## [Work to be completed]
Copy every line of the entries that has the string "files" in it.

# # # # #

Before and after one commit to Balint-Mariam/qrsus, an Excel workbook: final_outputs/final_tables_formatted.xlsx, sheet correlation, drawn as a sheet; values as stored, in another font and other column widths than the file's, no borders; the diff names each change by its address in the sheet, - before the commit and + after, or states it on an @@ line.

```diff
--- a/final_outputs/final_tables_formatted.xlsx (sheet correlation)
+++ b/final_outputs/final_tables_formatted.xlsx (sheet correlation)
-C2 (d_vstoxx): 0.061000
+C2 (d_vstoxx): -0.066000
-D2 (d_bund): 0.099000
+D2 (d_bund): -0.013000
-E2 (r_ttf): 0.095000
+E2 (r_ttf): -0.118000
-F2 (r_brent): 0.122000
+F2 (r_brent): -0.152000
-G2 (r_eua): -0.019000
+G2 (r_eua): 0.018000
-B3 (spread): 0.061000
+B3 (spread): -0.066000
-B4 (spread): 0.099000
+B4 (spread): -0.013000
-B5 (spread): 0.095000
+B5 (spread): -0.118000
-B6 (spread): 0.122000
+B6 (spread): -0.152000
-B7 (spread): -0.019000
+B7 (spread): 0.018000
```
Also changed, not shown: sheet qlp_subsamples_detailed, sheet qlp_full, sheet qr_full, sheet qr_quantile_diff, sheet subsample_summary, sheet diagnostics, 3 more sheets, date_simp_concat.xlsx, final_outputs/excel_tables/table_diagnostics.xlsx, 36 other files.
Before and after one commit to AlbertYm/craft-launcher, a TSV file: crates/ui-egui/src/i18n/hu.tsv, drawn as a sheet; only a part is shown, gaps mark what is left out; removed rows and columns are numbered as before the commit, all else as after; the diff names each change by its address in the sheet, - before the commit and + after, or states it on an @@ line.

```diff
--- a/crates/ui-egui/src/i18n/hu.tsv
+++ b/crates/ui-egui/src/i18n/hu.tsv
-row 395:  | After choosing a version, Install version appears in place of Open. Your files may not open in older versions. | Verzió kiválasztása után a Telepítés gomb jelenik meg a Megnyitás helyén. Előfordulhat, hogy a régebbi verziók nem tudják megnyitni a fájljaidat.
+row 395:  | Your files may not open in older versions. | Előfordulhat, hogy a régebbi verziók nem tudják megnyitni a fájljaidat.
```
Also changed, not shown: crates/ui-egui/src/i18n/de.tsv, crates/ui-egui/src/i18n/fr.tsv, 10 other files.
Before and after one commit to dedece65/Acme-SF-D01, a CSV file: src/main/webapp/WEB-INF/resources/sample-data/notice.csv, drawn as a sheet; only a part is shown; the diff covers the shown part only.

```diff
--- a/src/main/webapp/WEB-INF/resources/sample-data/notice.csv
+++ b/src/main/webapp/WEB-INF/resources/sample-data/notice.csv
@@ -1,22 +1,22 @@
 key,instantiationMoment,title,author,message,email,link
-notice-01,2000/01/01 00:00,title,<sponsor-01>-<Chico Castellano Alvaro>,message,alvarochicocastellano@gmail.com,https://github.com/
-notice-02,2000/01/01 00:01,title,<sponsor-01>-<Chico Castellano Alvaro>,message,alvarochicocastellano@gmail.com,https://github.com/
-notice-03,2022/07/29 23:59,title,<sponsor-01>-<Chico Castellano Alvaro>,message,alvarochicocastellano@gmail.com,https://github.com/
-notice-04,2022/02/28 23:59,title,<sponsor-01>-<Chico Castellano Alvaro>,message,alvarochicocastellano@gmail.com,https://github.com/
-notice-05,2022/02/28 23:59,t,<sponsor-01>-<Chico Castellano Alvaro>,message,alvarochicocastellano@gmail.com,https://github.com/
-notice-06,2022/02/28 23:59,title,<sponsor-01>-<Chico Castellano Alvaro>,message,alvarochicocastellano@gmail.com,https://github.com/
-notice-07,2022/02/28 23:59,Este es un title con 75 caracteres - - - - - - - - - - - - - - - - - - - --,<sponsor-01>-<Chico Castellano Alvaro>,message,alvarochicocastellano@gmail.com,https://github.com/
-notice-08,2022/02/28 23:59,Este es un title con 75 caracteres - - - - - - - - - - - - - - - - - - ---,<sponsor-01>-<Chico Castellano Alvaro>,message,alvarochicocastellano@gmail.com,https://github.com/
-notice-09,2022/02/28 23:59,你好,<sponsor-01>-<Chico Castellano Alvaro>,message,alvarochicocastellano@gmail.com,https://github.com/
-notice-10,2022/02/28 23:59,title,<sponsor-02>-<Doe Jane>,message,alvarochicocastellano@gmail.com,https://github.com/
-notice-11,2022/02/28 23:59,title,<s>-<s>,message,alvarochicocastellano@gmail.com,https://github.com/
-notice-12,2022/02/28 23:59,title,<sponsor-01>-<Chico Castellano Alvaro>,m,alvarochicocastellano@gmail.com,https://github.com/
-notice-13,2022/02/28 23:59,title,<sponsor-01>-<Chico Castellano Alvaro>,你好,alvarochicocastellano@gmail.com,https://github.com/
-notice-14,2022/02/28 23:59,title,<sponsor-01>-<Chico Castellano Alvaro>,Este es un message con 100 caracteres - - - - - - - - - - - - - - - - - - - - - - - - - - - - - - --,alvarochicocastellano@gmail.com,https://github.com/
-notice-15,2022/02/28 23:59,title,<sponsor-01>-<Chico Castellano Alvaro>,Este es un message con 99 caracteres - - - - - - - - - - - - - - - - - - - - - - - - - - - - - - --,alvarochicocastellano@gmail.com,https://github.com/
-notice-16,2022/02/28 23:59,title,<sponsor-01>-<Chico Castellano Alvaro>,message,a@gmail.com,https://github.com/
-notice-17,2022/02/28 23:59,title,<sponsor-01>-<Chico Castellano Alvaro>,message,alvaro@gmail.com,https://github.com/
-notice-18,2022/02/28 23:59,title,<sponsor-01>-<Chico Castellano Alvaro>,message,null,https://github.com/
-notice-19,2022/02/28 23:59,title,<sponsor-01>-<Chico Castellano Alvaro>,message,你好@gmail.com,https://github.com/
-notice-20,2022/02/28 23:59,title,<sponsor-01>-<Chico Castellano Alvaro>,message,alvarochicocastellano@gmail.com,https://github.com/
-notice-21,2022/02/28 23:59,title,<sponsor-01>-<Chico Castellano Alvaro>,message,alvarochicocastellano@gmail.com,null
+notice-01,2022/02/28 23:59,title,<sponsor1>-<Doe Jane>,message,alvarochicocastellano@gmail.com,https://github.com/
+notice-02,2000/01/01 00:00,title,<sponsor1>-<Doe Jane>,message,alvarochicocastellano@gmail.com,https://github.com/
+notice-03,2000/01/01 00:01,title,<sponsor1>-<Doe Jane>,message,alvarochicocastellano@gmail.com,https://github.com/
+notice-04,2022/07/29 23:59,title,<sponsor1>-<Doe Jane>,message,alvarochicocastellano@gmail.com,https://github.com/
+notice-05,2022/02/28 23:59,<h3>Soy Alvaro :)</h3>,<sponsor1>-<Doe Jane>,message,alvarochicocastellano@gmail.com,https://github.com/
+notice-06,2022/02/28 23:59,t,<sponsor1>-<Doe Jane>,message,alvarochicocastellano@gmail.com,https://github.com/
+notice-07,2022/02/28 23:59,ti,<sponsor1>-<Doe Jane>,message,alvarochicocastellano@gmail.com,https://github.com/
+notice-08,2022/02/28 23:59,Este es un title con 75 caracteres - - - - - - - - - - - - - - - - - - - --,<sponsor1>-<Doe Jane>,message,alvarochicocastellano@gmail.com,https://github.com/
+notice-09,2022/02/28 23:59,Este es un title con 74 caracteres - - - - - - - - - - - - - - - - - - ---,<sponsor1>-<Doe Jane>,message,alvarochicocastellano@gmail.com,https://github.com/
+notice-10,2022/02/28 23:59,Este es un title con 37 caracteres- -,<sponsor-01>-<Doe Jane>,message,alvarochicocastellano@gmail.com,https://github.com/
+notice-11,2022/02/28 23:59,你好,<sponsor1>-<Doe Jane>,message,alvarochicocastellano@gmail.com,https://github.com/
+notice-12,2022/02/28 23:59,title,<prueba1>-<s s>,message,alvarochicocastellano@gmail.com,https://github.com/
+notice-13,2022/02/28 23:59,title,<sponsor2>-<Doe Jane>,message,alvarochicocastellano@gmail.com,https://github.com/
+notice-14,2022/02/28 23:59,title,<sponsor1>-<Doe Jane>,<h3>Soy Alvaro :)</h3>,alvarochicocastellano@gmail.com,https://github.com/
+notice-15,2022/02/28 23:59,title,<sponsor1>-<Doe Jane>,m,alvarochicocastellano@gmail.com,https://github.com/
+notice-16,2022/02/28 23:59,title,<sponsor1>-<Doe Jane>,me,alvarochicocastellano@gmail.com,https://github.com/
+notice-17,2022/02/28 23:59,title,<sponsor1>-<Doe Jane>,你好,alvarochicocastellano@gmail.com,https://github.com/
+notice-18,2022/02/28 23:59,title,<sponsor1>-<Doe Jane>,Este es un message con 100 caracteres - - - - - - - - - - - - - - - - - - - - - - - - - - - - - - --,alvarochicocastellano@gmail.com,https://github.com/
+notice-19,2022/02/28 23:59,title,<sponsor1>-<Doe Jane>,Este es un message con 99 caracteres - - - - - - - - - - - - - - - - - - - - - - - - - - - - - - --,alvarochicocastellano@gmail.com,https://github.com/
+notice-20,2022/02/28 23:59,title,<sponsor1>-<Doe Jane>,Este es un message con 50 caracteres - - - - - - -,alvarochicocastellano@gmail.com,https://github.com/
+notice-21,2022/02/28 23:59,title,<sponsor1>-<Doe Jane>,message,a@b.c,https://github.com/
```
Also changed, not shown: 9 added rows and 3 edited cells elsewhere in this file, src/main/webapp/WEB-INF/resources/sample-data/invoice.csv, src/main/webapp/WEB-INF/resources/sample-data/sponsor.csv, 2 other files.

# # # # #

## [Output for this exercise]
Also changed, not shown: sheet qlp_subsamples_detailed, sheet qlp_full, sheet qr_full, sheet qr_quantile_diff, sheet subsample_summary, sheet diagnostics, 3 more sheets, date_simp_concat.xlsx, final_outputs/excel_tables/table_diagnostics.xlsx, 36 other files.
-row 395:  | After choosing a version, Install version appears in place of Open. Your files may not open in older versions. | Verzió kiválasztása után a Telepítés gomb jelenik meg a Megnyitás helyén. Előfordulhat, hogy a régebbi verziók nem tudják megnyitni a fájljaidat.
+row 395:  | Your files may not open in older versions. | Előfordulhat, hogy a régebbi verziók nem tudják megnyitni a fájljaidat.
Also changed, not shown: crates/ui-egui/src/i18n/de.tsv, crates/ui-egui/src/i18n/fr.tsv, 10 other files.
Also changed, not shown: 9 added rows and 3 edited cells elsewhere in this file, src/main/webapp/WEB-INF/resources/sample-data/invoice.csv, src/main/webapp/WEB-INF/resources/sample-data/sponsor.csv, 2 other files.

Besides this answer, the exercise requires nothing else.